DATA ▸
= = = =

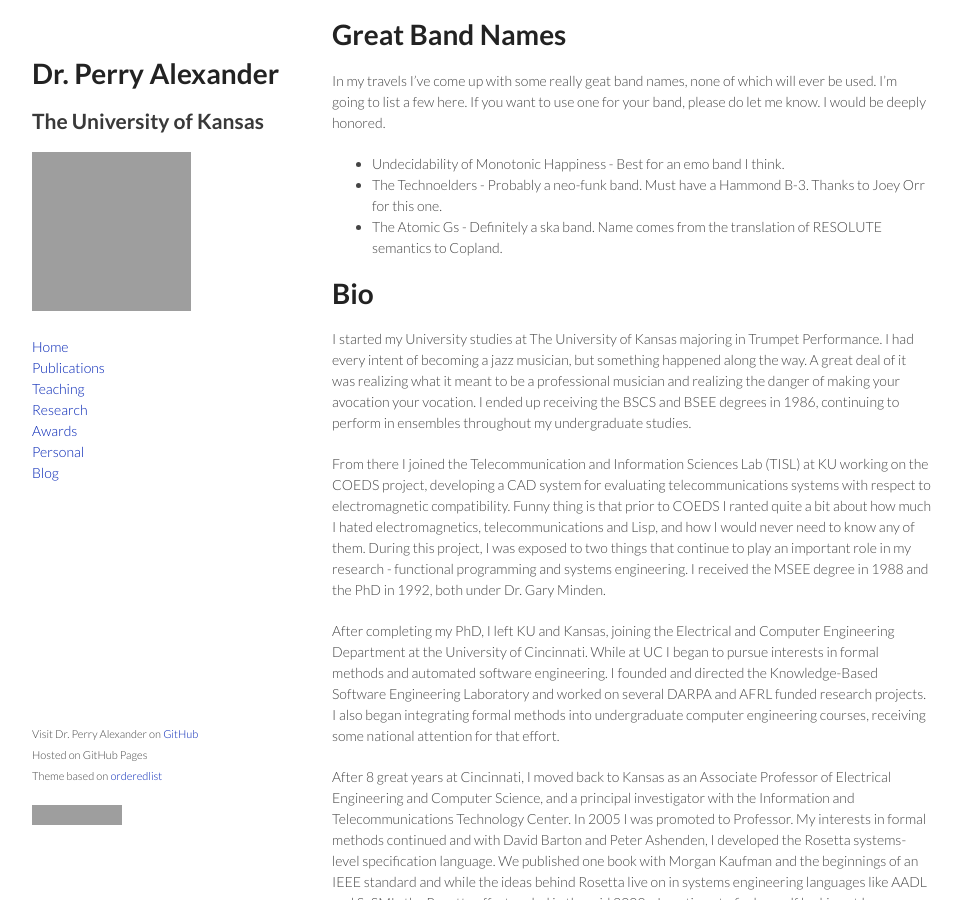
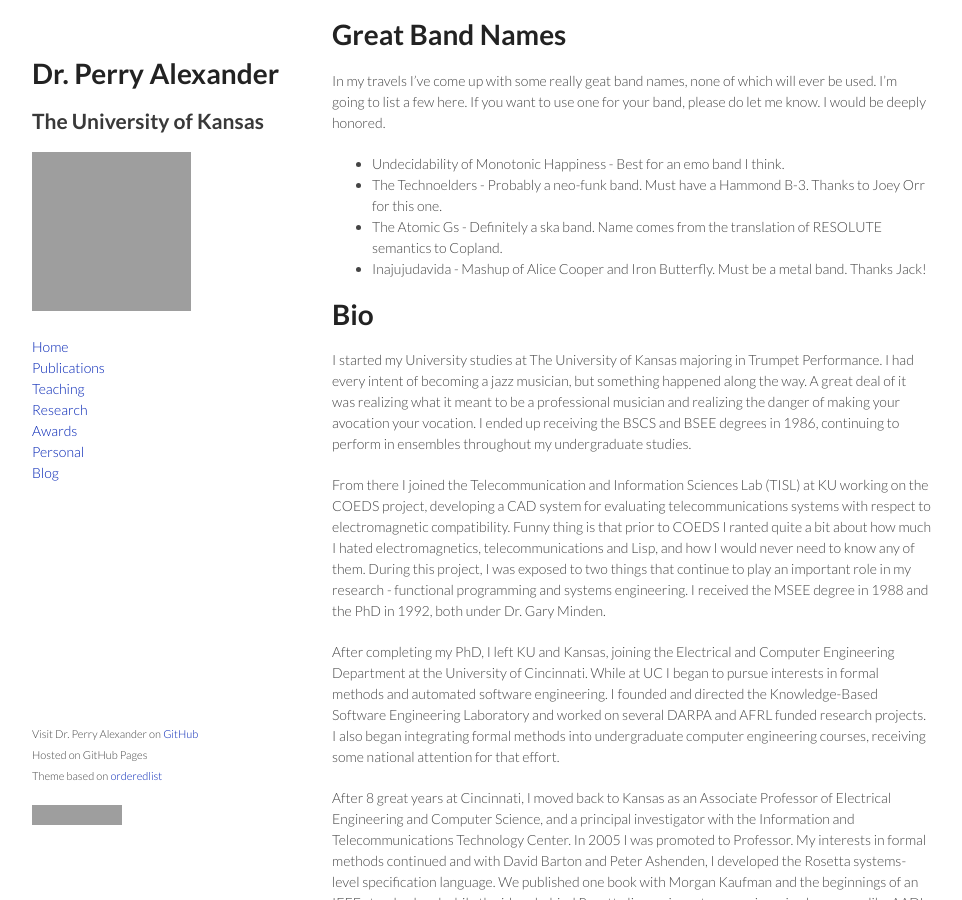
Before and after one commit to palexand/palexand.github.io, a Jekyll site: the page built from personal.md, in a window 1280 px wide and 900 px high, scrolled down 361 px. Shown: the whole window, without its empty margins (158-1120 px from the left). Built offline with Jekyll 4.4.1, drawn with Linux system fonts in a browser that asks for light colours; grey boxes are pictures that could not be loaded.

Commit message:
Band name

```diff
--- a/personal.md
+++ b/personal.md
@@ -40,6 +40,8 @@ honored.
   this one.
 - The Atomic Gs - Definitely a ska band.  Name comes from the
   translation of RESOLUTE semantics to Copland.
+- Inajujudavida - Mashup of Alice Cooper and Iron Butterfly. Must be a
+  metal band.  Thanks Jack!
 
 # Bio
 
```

= = = =

WHAT TO PRODUCE ▸ Each line that holds the string "personal" is to be copied from the entries above.

SOLUTION ▸
Before and after one commit to palexand/palexand.github.io, a Jekyll site: the page built from personal.md, in a window 1280 px wide and 900 px high, scrolled down 361 px. Shown: the whole window, without its empty margins (158-1120 px from the left). Built offline with Jekyll 4.4.1, drawn with Linux system fonts in a browser that asks for light colours; grey boxes are pictures that could not be loaded.
--- a/personal.md
+++ b/personal.md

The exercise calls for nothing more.